Before-and-after page screenshots:
************
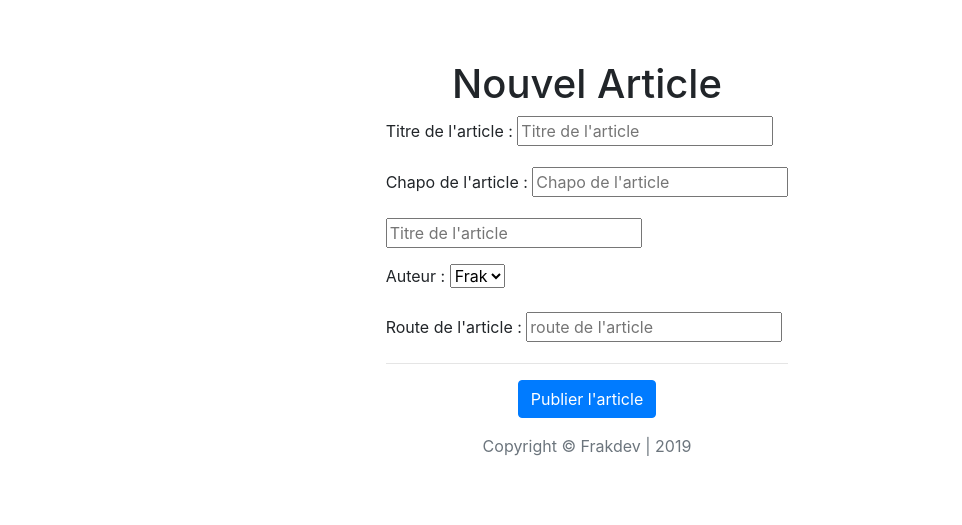
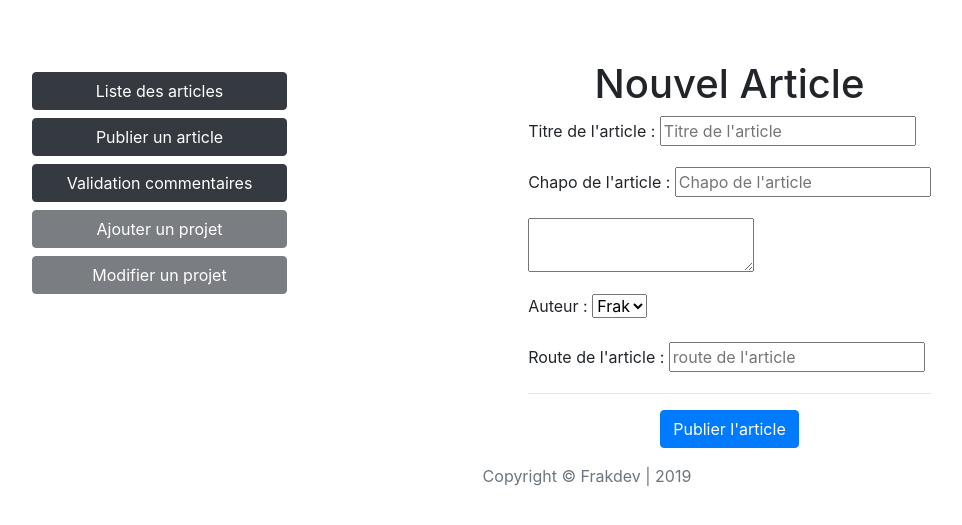
Before and after one commit to captainfrak/Projet5, a PHP site: the page made by Views/postArticle.html.twig in a window 1280 px wide. Shown: the part 56-581 px from the top of the page, without its empty margins (53-1015 px from the left). Run offline with PHP 8.4, Linux system fonts and the light colour scheme; the template is opened without the code that fills it, so the values that code supplies are empty; some libraries are stand-ins or nearby versions.

Commit message:
add the sidebar on backend pages

```diff
--- a/Views/admin.html.twig
+++ b/Views/admin.html.twig
@@ -55,7 +55,7 @@
 
 
 {% block body %}
-<div class="container-fluid">
+    <div class="container">
     <div class="row">
         <div class="col">
             <h1>Administration</h1>
@@ -70,8 +70,6 @@
             <a href="/admin/validation" class="btn btn-dark btn-block">Validation commentaires</a>
             <a href="postarticle.html" class="btn btn-dark btn-block disabled">Ajouter un projet</a>
             <a href="postarticle.html" class="btn btn-dark btn-block disabled">Modifier un projet</a>
-
-
         </div>
         <div class="col-lg-8 col-md-8 m-4" id="dashboard">
             <div class="row">
--- a/Views/postArticle.html.twig
+++ b/Views/postArticle.html.twig
@@ -56,11 +56,7 @@
 
 
 {% block body %}
-
 <div class="container">
-    <div class="row justify-content-center">
-        <h1>Nouvel Article</h1>
-    </div>
     {% if  submit %}
         <div class="row justify-content-center">
             <div class="alert alert-success">
@@ -86,17 +82,35 @@
             </div>
         </div>
     {% endif %}
+    <div class="row justify-content-center">
+        <div class="col-lg-3 col-md-3 mt-5" id="sidebar">
+            <br>
+            <a href="/admin/listarticle" class="btn btn-dark btn-block">Liste des articles</a>
+            <a href="/admin/postarticle" class="btn btn-dark btn-block">Publier un article</a>
+            <a href="/admin/validation" class="btn btn-dark btn-block">Validation commentaires</a>
+            <a href="postarticle.html" class="btn btn-dark btn-block disabled">Ajouter un projet</a>
+            <a href="postarticle.html" class="btn btn-dark btn-block disabled">Modifier un projet</a>
+        </div>
+        <div class="col-lg-8 col-md-8 mx-auto">
+            <div class="row justify-content-center">
+                <div class="col-9 text-center">
+                    {% if modify %}
+                        <h1>Modifier votre article</h1>
+                    {% else %}
+                        <h1>Nouvel Article</h1>
+                    {% endif %}
+                </div>
                 {% if modify %}
                     <div class="row justify-content-center">
                         <form action="" name="postarticle" method="post">
                             <div class="control-group">
                                 <div class="form-group">
-                        <label for="">Titre de l'article :</label>
-                        <input type="text" name="title" value="{{ post.title }}">
+                                    <label for="title">Titre de l'article :</label>
+                                    <input id="title" type="text" name="title" value="{{ post.title }}">
                                 </div>
                                 <div class="form-group">
-                        <label for="">Chapo de l'article :</label>
-                        <input type="text" name="chapo" value="{{ post.chapo }}">
+                                    <label for="chapo">Chapo de l'article :</label>
+                                    <input id="chapo" type="text" name="chapo" value="{{ post.chapo }}">
                                 </div>
                                 <div class="form-group">
                                     <label>
@@ -105,18 +119,19 @@
                                     </label>
                                 </div>
                                 <div class="form-group">
-                        <label for="">Auteur :</label>
-                        <select name="author" id="">
+                                    <label for="author">Auteur :</label>
+                                    <select name="author" id="author">
                                         <option value="Frak">Frak</option>
                                     </select>
                                 </div>
                                 <div class="form-group">
-                        <label for="">Route de l'article :</label>
-                        <input type="text" name="route" value="{{ post.route }}">
+                                    <label for="route">Route de l'article :</label>
+                                    <input id="route" type="text" name="route" value="{{ post.route }}">
                                 </div>
                                 <hr>
                                 <div class="form-group text-center">
-                        <button type="submit" class="btn btn-info" id="loginButton">Publié la modification</button>
+                                    <button type="submit" class="btn btn-info" id="loginButton">Publié la modification
+                                    </button>
                                 </div>
                             </div>
                         </form>
@@ -126,34 +141,38 @@
                         <form action="" name="postarticle" method="post">
                             <div class="control-group">
                                 <div class="form-group">
-                        <label for="">Titre de l'article :</label>
-                        <input type="text" name="title" placeholder="Titre de l'article">
+                                    <label for="title">Titre de l'article :</label>
+                                    <input id="title" type="text" name="title" placeholder="Titre de l'article">
                                 </div>
                                 <div class="form-group">
-                        <label for="">Chapo de l'article :</label>
-                        <input type="text" name="chapo" placeholder="Chapo de l'article">
+                                    <label for="chapo">Chapo de l'article :</label>
+                                    <input id="chapo" type="text" name="chapo" placeholder="Chapo de l'article">
                                 </div>
                                 <div class="form-group">
-                        <input type="textarea" name="content" placeholder="Titre de l'article">
+                                    <textarea name="content" id="content"></textarea>
                                 </div>
                                 <div class="form-group">
-                        <label for="">Auteur :</label>
-                        <select name="author" id="">
+                                    <label for="author">Auteur :</label>
+                                    <select name="author" id="author">
                                         <option value="Frak">Frak</option>
                                     </select>
                                 </div>
                                 <div class="form-group">
-                        <label for="">Route de l'article :</label>
-                        <input type="text" name="route" placeholder="route de l'article">
+                                    <label for="route">Route de l'article :</label>
+                                    <input id="route" type="text" name="route" placeholder="route de l'article">
                                 </div>
                                 <hr>
                                 <div class="form-group text-center">
-                        <button type="submit" class="btn btn-primary" id="loginButton">Publier l'article</button>
+                                    <button type="submit" class="btn btn-primary" id="loginButton">Publier l'article
+                                    </button>
                                 </div>
                             </div>
                         </form>
                     </div>
                 {% endif %}
+            </div>
+        </div>
+    </div>
 
     <script>
         CKEDITOR.replace('content');
```
Also changed, not shown: Views/listArticle.html.twig (+10 -2 lines), Views/validate.html.twig (+10 -3 lines). Lines whose indentation alone changed are shown as unchanged.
************
Each record above should be returned unchanged, except that the pictures are dropped.

Before and after one commit to captainfrak/Projet5, a PHP site: the page made by Views/postArticle.html.twig in a window 1280 px wide. Shown: the part 56-581 px from the top of the page, without its empty margins (53-1015 px from the left). Run offline with PHP 8.4, Linux system fonts and the light colour scheme; the template is opened without the code that fills it, so the values that code supplies are empty; some libraries are stand-ins or nearby versions.

Commit message:
add the sidebar on backend pages

```diff
--- a/Views/admin.html.twig
+++ b/Views/admin.html.twig
@@ -55,7 +55,7 @@
 
 
 {% block body %}
-<div class="container-fluid">
+    <div class="container">
     <div class="row">
         <div class="col">
             <h1>Administration</h1>
@@ -70,8 +70,6 @@
             <a href="/admin/validation" class="btn btn-dark btn-block">Validation commentaires</a>
             <a href="postarticle.html" class="btn btn-dark btn-block disabled">Ajouter un projet</a>
             <a href="postarticle.html" class="btn btn-dark btn-block disabled">Modifier un projet</a>
-
-
         </div>
         <div class="col-lg-8 col-md-8 m-4" id="dashboard">
             <div class="row">
--- a/Views/postArticle.html.twig
+++ b/Views/postArticle.html.twig
@@ -56,11 +56,7 @@
 
 
 {% block body %}
-
 <div class="container">
-    <div class="row justify-content-center">
-        <h1>Nouvel Article</h1>
-    </div>
     {% if  submit %}
         <div class="row justify-content-center">
             <div class="alert alert-success">
@@ -86,17 +82,35 @@
             </div>
         </div>
     {% endif %}
+    <div class="row justify-content-center">
+        <div class="col-lg-3 col-md-3 mt-5" id="sidebar">
+            <br>
+            <a href="/admin/listarticle" class="btn btn-dark btn-block">Liste des articles</a>
+            <a href="/admin/postarticle" class="btn btn-dark btn-block">Publier un article</a>
+            <a href="/admin/validation" class="btn btn-dark btn-block">Validation commentaires</a>
+            <a href="postarticle.html" class="btn btn-dark btn-block disabled">Ajouter un projet</a>
+            <a href="postarticle.html" class="btn btn-dark btn-block disabled">Modifier un projet</a>
+        </div>
+        <div class="col-lg-8 col-md-8 mx-auto">
+            <div class="row justify-content-center">
+                <div class="col-9 text-center">
+                    {% if modify %}
+                        <h1>Modifier votre article</h1>
+                    {% else %}
+                        <h1>Nouvel Article</h1>
+                    {% endif %}
+                </div>
                 {% if modify %}
                     <div class="row justify-content-center">
                         <form action="" name="postarticle" method="post">
                             <div class="control-group">
                                 <div class="form-group">
-                        <label for="">Titre de l'article :</label>
-                        <input type="text" name="title" value="{{ post.title }}">
+                                    <label for="title">Titre de l'article :</label>
+                                    <input id="title" type="text" name="title" value="{{ post.title }}">
                                 </div>
                                 <div class="form-group">
-                        <label for="">Chapo de l'article :</label>
-                        <input type="text" name="chapo" value="{{ post.chapo }}">
+                                    <label for="chapo">Chapo de l'article :</label>
+                                    <input id="chapo" type="text" name="chapo" value="{{ post.chapo }}">
                                 </div>
                                 <div class="form-group">
                                     <label>
@@ -105,18 +119,19 @@
                                     </label>
                                 </div>
                                 <div class="form-group">
-                        <label for="">Auteur :</label>
-                        <select name="author" id="">
+                                    <label for="author">Auteur :</label>
+                                    <select name="author" id="author">
                                         <option value="Frak">Frak</option>
                                     </select>
                                 </div>
                                 <div class="form-group">
-                        <label for="">Route de l'article :</label>
-                        <input type="text" name="route" value="{{ post.route }}">
+                                    <label for="route">Route de l'article :</label>
+                                    <input id="route" type="text" name="route" value="{{ post.route }}">
                                 </div>
                                 <hr>
                                 <div class="form-group text-center">
-                        <button type="submit" class="btn btn-info" id="loginButton">Publié la modification</button>
+                                    <button type="submit" class="btn btn-info" id="loginButton">Publié la modification
+                                    </button>
                                 </div>
                             </div>
                         </form>
@@ -126,34 +141,38 @@
                         <form action="" name="postarticle" method="post">
                             <div class="control-group">
                                 <div class="form-group">
-                        <label for="">Titre de l'article :</label>
-                        <input type="text" name="title" placeholder="Titre de l'article">
+                                    <label for="title">Titre de l'article :</label>
+                                    <input id="title" type="text" name="title" placeholder="Titre de l'article">
                                 </div>
                                 <div class="form-group">
-                        <label for="">Chapo de l'article :</label>
-                        <input type="text" name="chapo" placeholder="Chapo de l'article">
+                                    <label for="chapo">Chapo de l'article :</label>
+                                    <input id="chapo" type="text" name="chapo" placeholder="Chapo de l'article">
                                 </div>
                                 <div class="form-group">
-                        <input type="textarea" name="content" placeholder="Titre de l'article">
+                                    <textarea name="content" id="content"></textarea>
                                 </div>
                                 <div class="form-group">
-                        <label for="">Auteur :</label>
-                        <select name="author" id="">
+                                    <label for="author">Auteur :</label>
+                                    <select name="author" id="author">
                                         <option value="Frak">Frak</option>
                                     </select>
                                 </div>
                                 <div class="form-group">
-                        <label for="">Route de l'article :</label>
-                        <input type="text" name="route" placeholder="route de l'article">
+                                    <label for="route">Route de l'article :</label>
+                                    <input id="route" type="text" name="route" placeholder="route de l'article">
                                 </div>
                                 <hr>
                                 <div class="form-group text-center">
-                        <button type="submit" class="btn btn-primary" id="loginButton">Publier l'article</button>
+                                    <button type="submit" class="btn btn-primary" id="loginButton">Publier l'article
+                                    </button>
                                 </div>
                             </div>
                         </form>
                     </div>
                 {% endif %}
+            </div>
+        </div>
+    </div>
 
     <script>
         CKEDITOR.replace('content');
```
Also changed, not shown: Views/listArticle.html.twig (+10 -2 lines), Views/validate.html.twig (+10 -3 lines). Lines whose indentation alone changed are shown as unchanged.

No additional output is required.